┌────────
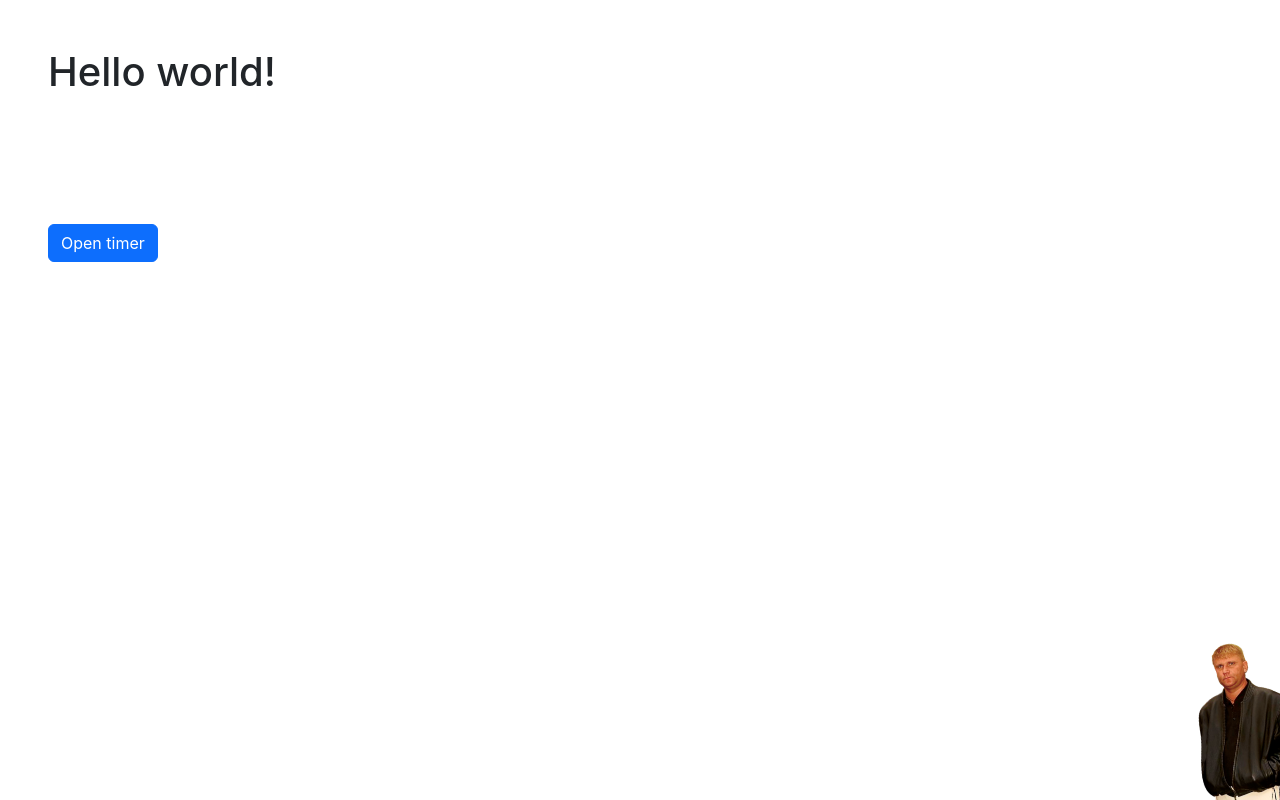
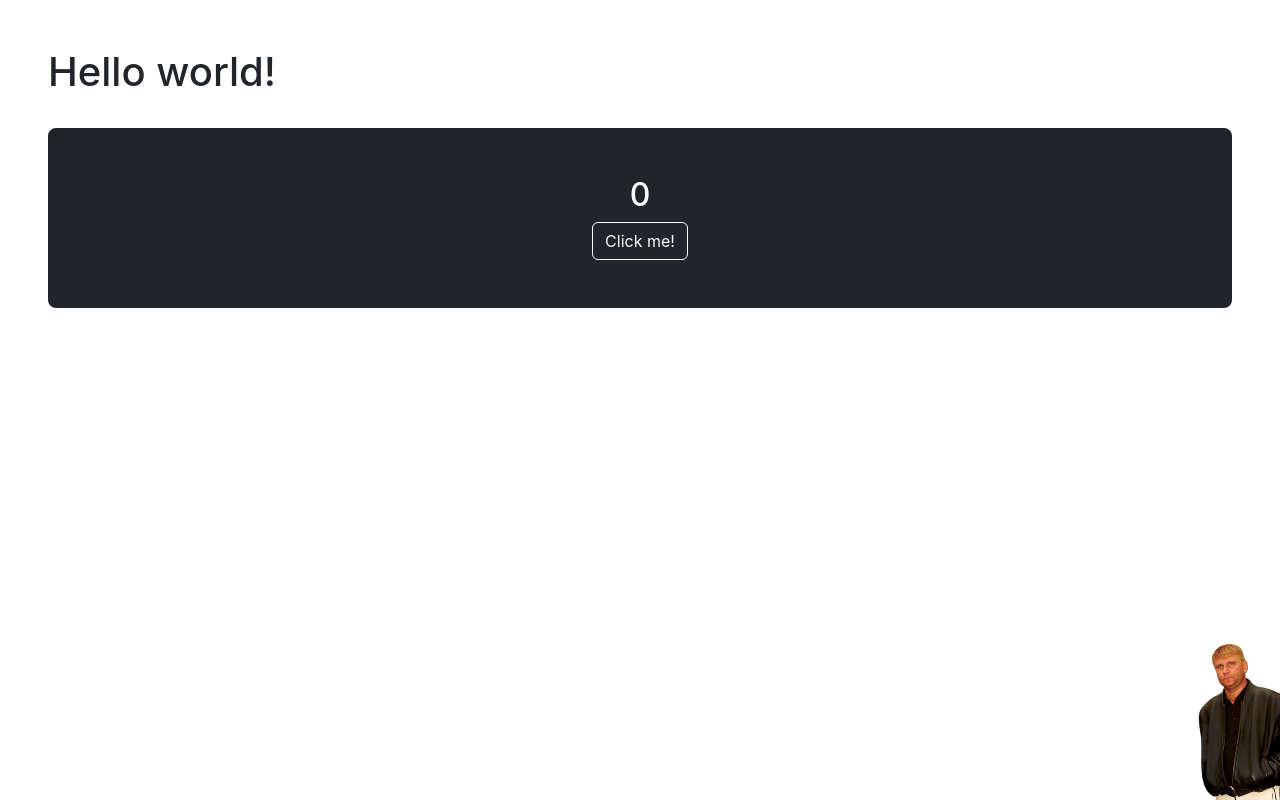
Before and after one commit to aalexblade/r-start-lessons3-4, a React (Create React App) app: page / in a window 1280 px wide. Built offline with nearby package versions, Linux system fonts and the light colour scheme.

Commit message:
rerenderPureComponent

```diff
--- a/src/App.jsx
+++ b/src/App.jsx
@@ -1,7 +1,8 @@
 // import { Banner } from './components/Banner/Banner';
 import { Header } from './components/Layout/Header/Header';
 import { Layout } from './components/Layout/Layout';
-import { Timer } from './components/Timer/Timer';
+import { Rerender } from './components/Rerender/Rerender';
+// import { Timer } from './components/Timer/Timer';
 // import { LoginForm } from './components/LoginForm/LoginForm';
 // import { PostsLoader } from './components/Posts/components/PostsLoader';
 // import { Users } from './components/Users/Users';
@@ -14,7 +15,8 @@ export const App = () => {
       <PostsLoader /> */}
       {/* <Users /> */}
       {/* <Banner /> */}
-      <Timer />
+      {/* <Timer /> */}
+      <Rerender />
     </Layout>
   );
 };
--- /dev/null
+++ b/src/components/Rerender/Rerender.jsx
@@ -0,0 +1,70 @@
+import { Component, PureComponent } from 'react';
+
+// import Chart from '../../';
+
+class Button extends PureComponent {
+  // state = {
+  //   isError: false,
+  // };
+  // shouldComponentUpdate(nextProps) {
+  //   if (
+  //     nextProps.label !== this.props.label ||
+  //     nextProps.onClick !== this.props.onClick
+  //   ) {
+  //     return true;
+  //   }
+
+  //   return false;
+  // }
+  // componentDidCatch(error) {
+  //   if (error) {
+  //     // thsi.setState({isError: true})
+  //   }
+  // }
+
+  render() {
+    const { label, onClick } = this.props;
+    console.log('Button');
+
+    return (
+      <>
+        {/* {isError && <p>Opsss.. Error</p>}
+        <Chart /> */}
+
+        <button
+          className="btn btn-outline-light"
+          type="button"
+          onClick={onClick}
+        >
+          {label}
+        </button>
+      </>
+    );
+  }
+}
+
+export class Rerender extends Component {
+  state = {
+    counter: 0,
+  };
+
+  handleCount = () => {
+    this.setState(prevState => ({ counter: prevState.counter + 1 }));
+  };
+
+  render() {
+    const { counter } = this.state;
+    console.log('Rerender');
+
+    return (
+      <div className="d-flex flex-column justify-content-center align-items-center p-5 text-bg-dark rounded-3 mb-5">
+        <h2>{counter}</h2>
+        <Button
+          label="Click me!"
+          onClick={this.handleCount}
+          // test={{ data: '' }}
+        />
+      </div>
+    );
+  }
+}
```
Also changed, not shown: src/components/Timer/TimerModal.jsx (line endings or trailing spaces).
└────────
Exercise brief: Scan the records above for lines with the word "counter". Then report how many there are, as a bare number.

Answer for this exercise: 4